Top of Data extract

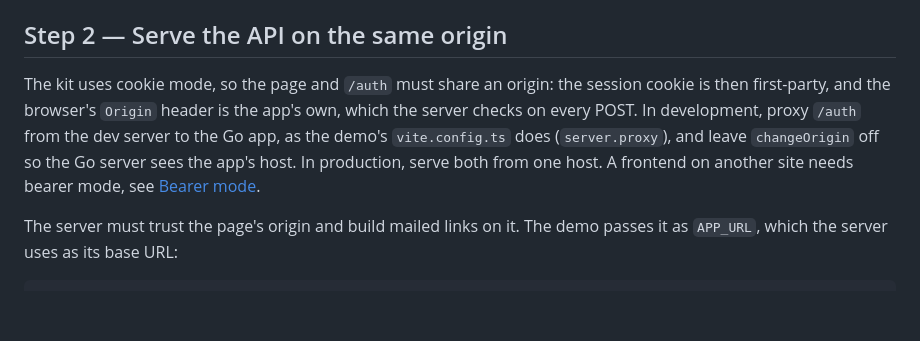
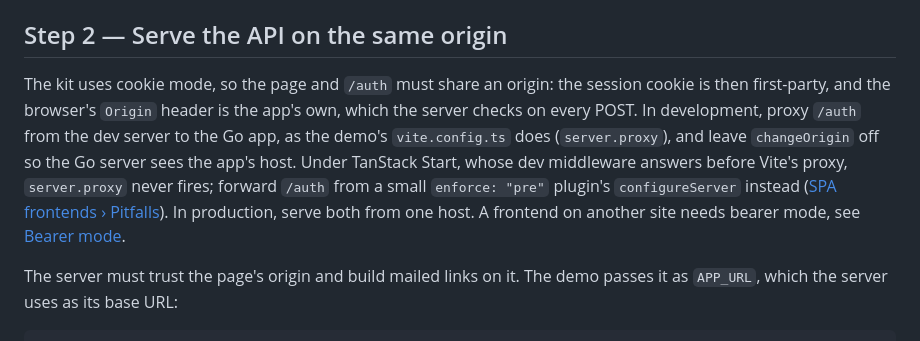
Before and after one commit to ubgo/auth, a Markdown page: docs/client/react.md, the part around the change. Drawn GitHub-style; blank space fills up the shorter version.

```diff
--- a/docs/client/react.md
+++ b/docs/client/react.md
@@ -89,7 +89,7 @@ An app that generates its own client ([Way 2](README.md#two-ways-to-get-the-clie
 
 ## Step 2 — Serve the API on the same origin
 
-The kit uses cookie mode, so the page and `/auth` must share an origin: the session cookie is then first-party, and the browser's `Origin` header is the app's own, which the server checks on every POST. In development, proxy `/auth` from the dev server to the Go app, as the demo's `vite.config.ts` does (`server.proxy`), and leave `changeOrigin` off so the Go server sees the app's host. In production, serve both from one host. A frontend on another site needs bearer mode, see [Bearer mode](bearer-and-mobile.md).
+The kit uses cookie mode, so the page and `/auth` must share an origin: the session cookie is then first-party, and the browser's `Origin` header is the app's own, which the server checks on every POST. In development, proxy `/auth` from the dev server to the Go app, as the demo's `vite.config.ts` does (`server.proxy`), and leave `changeOrigin` off so the Go server sees the app's host. Under TanStack Start, whose dev middleware answers before Vite's proxy, `server.proxy` never fires; forward `/auth` from a small `enforce: "pre"` plugin's `configureServer` instead ([SPA frontends › Pitfalls](../integrations/spa-frontends.md#step-6--call-it-with-the-typed-client)). In production, serve both from one host. A frontend on another site needs bearer mode, see [Bearer mode](bearer-and-mobile.md).
 
 The server must trust the page's origin and build mailed links on it. The demo passes it as `APP_URL`, which the server uses as its base URL:
 
```
Also changed, not shown: CHANGELOG.md (+1 -0 lines), docs/integrations/spa-frontends.md (+2 -0 lines).
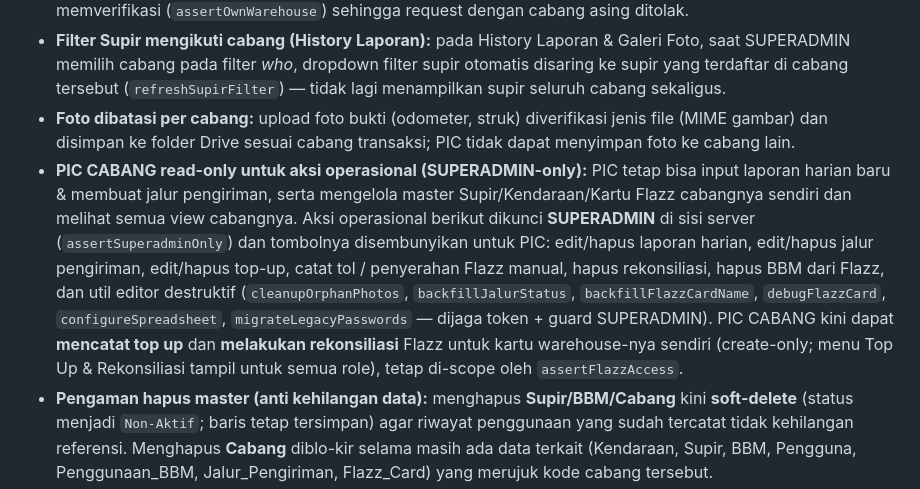
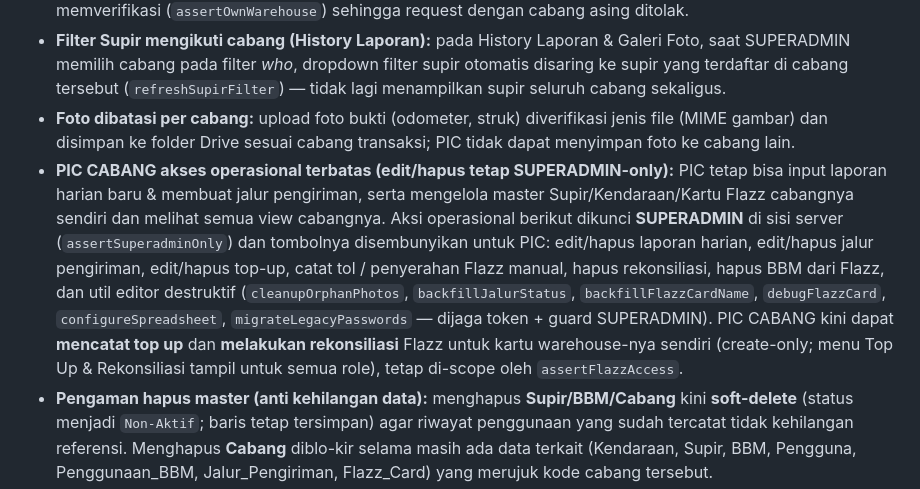
Before and after one commit to sndsupport/Monitoring-BBM-, a Markdown page: README.md, the part around the change. Rendered like a GitHub page.

Commit message:
docs: retitle bullet keamanan PIC - akses operasional terbatas (bukan read-only)

```diff
--- a/README.md
+++ b/README.md
@@ -11,7 +11,7 @@ Aplikasi berbasis web (Google Apps Script) untuk memudahkan pencatatan dan peman
 - **Pembatasan dropdown cabang (frontend):** pada formulir Master (**Kendaraan** & **Supir**), dropdown pilih cabang hanya menampilkan cabang miliknya bagi **PIC CABANG**; SUPERADMIN melihat semua cabang. Server tetap memverifikasi (`assertOwnWarehouse`) sehingga request dengan cabang asing ditolak.
 - **Filter Supir mengikuti cabang (History Laporan):** pada History Laporan & Galeri Foto, saat SUPERADMIN memilih cabang pada filter *who*, dropdown filter supir otomatis disaring ke supir yang terdaftar di cabang tersebut (`refreshSupirFilter`) — tidak lagi menampilkan supir seluruh cabang sekaligus.
 - **Foto dibatasi per cabang:** upload foto bukti (odometer, struk) diverifikasi jenis file (MIME gambar) dan disimpan ke folder Drive sesuai cabang transaksi; PIC tidak dapat menyimpan foto ke cabang lain.
-- **PIC CABANG read-only untuk aksi operasional (SUPERADMIN-only):** PIC tetap bisa input laporan harian baru & membuat jalur pengiriman, serta mengelola master Supir/Kendaraan/Kartu Flazz cabangnya sendiri dan melihat semua view cabangnya. Aksi operasional berikut dikunci **SUPERADMIN** di sisi server (`assertSuperadminOnly`) dan tombolnya disembunyikan untuk PIC: edit/hapus laporan harian, edit/hapus jalur pengiriman, edit/hapus top-up, catat tol / penyerahan Flazz manual, hapus rekonsiliasi, hapus BBM dari Flazz, dan util editor destruktif (`cleanupOrphanPhotos`, `backfillJalurStatus`, `backfillFlazzCardName`, `debugFlazzCard`, `configureSpreadsheet`, `migrateLegacyPasswords` — dijaga token + guard SUPERADMIN). PIC CABANG kini dapat **mencatat top up** dan **melakukan rekonsiliasi** Flazz untuk kartu warehouse-nya sendiri (create-only; menu Top Up & Rekonsiliasi tampil untuk semua role), tetap di-scope oleh `assertFlazzAccess`.
+- **PIC CABANG akses operasional terbatas (edit/hapus tetap SUPERADMIN-only):** PIC tetap bisa input laporan harian baru & membuat jalur pengiriman, serta mengelola master Supir/Kendaraan/Kartu Flazz cabangnya sendiri dan melihat semua view cabangnya. Aksi operasional berikut dikunci **SUPERADMIN** di sisi server (`assertSuperadminOnly`) dan tombolnya disembunyikan untuk PIC: edit/hapus laporan harian, edit/hapus jalur pengiriman, edit/hapus top-up, catat tol / penyerahan Flazz manual, hapus rekonsiliasi, hapus BBM dari Flazz, dan util editor destruktif (`cleanupOrphanPhotos`, `backfillJalurStatus`, `backfillFlazzCardName`, `debugFlazzCard`, `configureSpreadsheet`, `migrateLegacyPasswords` — dijaga token + guard SUPERADMIN). PIC CABANG kini dapat **mencatat top up** dan **melakukan rekonsiliasi** Flazz untuk kartu warehouse-nya sendiri (create-only; menu Top Up & Rekonsiliasi tampil untuk semua role), tetap di-scope oleh `assertFlazzAccess`.
 - **Pengaman hapus master (anti kehilangan data):** menghapus **Supir/BBM/Cabang** kini **soft-delete** (status menjadi `Non-Aktif`; baris tetap tersimpan) agar riwayat penggunaan yang sudah tercatat tidak kehilangan referensi. Menghapus **Cabang** diblo-kir selama masih ada data terkait (Kendaraan, Supir, BBM, Pengguna, Penggunaan_BBM, Jalur_Pengiriman, Flazz_Card) yang merujuk kode cabang tersebut.
 - **Kode cabang immutable:** mengubah kode cabang (primary key) pada edit master ditolak server - hanya nama/lokasi yang boleh diubah; kode duplikat juga ditolak.
 - **Validasi kartu pada Edit Top-Up/Tol:** bila posisi Top-Up/Tol dipindahkan ke kartu lain, server memverifikasi kartu tujuan benar ada di master **dan** (untuk PIC) berada dalam cabang yang boleh diakses; kartu tak dikenal/tak berhak ditolak sebelum saldo dipindahkan.
```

Bottom of Data extract

▶ [Task]
Say how many lines in the records hold the string "docs", please, and add no other words.

▶ [Final answer]
5